Ask questions to find out what they know or think they know. Correct anything that is untrue or out of proportion. Explain that a virus or pandemic is wide-spread, but it doesn’t mean everyone will get sick.
In the end, if your child is struggling with fears about the coronavirus, Lapointe says it helps to “make room for the fear and all the emotions that come with it,” by actively listening to them. Let’s face it: Raising kids is one of the toughest jobs out there—and child-rearing in the time of the new coronavirus disease, COVID-19, has made it exponentially more challenging. The coronavirus (COVID-19) continues to disrupt our lives. After months of shut down or scaled back non-essential businesses and services and strongly suggested social distancing, mask wearing in public spaces, and self-quarantine if you have been exposed to coronavirus, most states have opened up public spaces and businesses, and the unknown of back-to-school upon us.
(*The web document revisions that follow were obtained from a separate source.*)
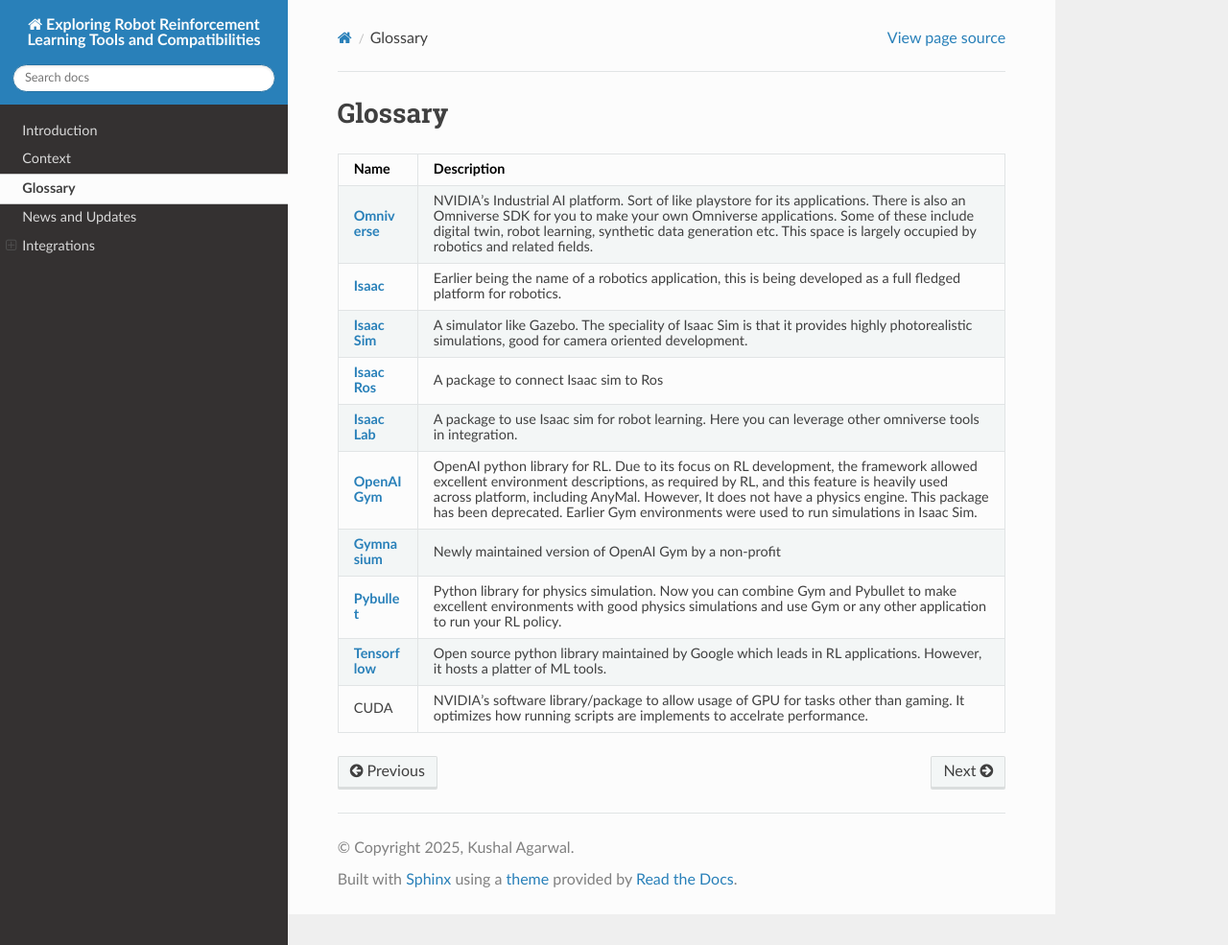
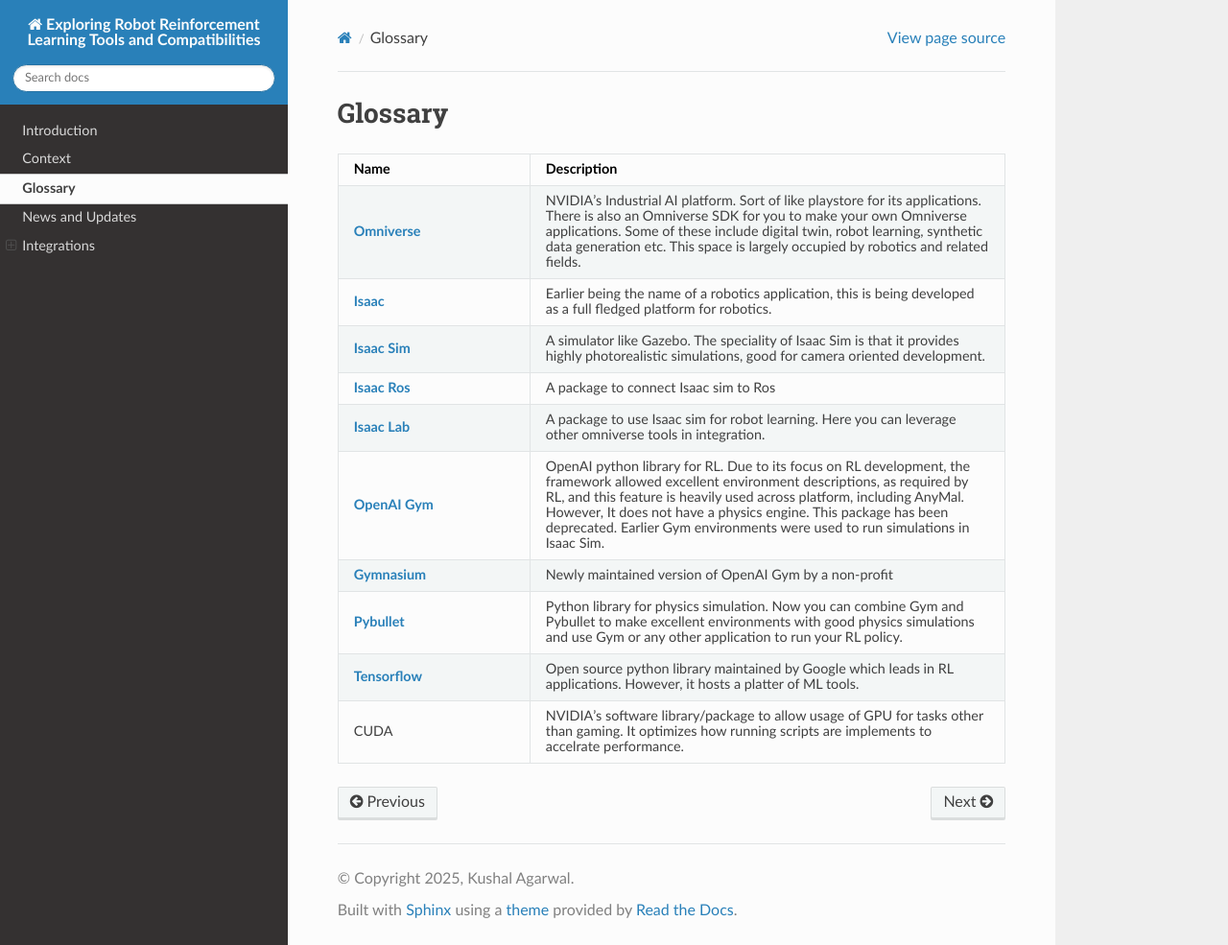
Before and after one commit to kushal-a/robot_RL_guide, a Sphinx documentation site: the page built from docs/source/glossary.md, in a window 1280 px wide and 985 px high. Shown: the whole window at 96% size. Built offline with Sphinx 7.4.7 and the Read the Docs theme 3.1.0, drawn with Linux system fonts in a browser that asks for light colours.

Commit message:
min width table cell

```diff
--- a/docs/source/_static/custom.css
+++ b/docs/source/_static/custom.css
@@ -1,4 +1,4 @@
 table.docutils td {
   white-space: normal !important;
-  word-wrap: break-word;
+  min-width: 200px !important;
 }
```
Be present and available when your child talks about death. Put down your phone. Stop unloading the dishwasher.
Behave as if your child’s thoughts or worries on this topic matter to you. For example, support from family and community, or feeling connected, and having access to in-person or virtual counseling or therapy can help with suicidal thoughts and behavior, particularly during a crisis like the COVID-19 pandemic. Many children feel afraid of the coronavirus but won’t let on about that because they’re embarrassed.
Young boys may appear unconcerned; they don’t want to look like “wimps,” so they. The people at risk from COVID-19 are clearly defined and should be protected with targeted measures. Children are not susceptible to it nor do they transmit the virus.
However, COVID-19 can be deadly for older and vulnerable people so it’s important to protect. How to Help Children during Coronavirus Lockdown Ask how they are managing the stress. Listen carefully and compassionately Spend time with your children in.
List of related literature:
|from Goat Medicine|
|from Viral Infections of Humans: Epidemiology and Control|
|from Pediatric Emergency Medicine Secrets E-Book|
|from Maternal Child Nursing Care|
|from Nursing Diagnosis Handbook: An Evidence-Based Guide to Planning Care|
|from Manual of Clinical Microbiology|
|from Medicine The Lies, The Greed & The Death: Includes COVID-19 THE UN-TOLD STORY|
|from Pharmacology for Health Professionals eBook|
|from Transplant Infections: Fourth Edition|
|from NCLEX-RN Review Made Incredibly Easy|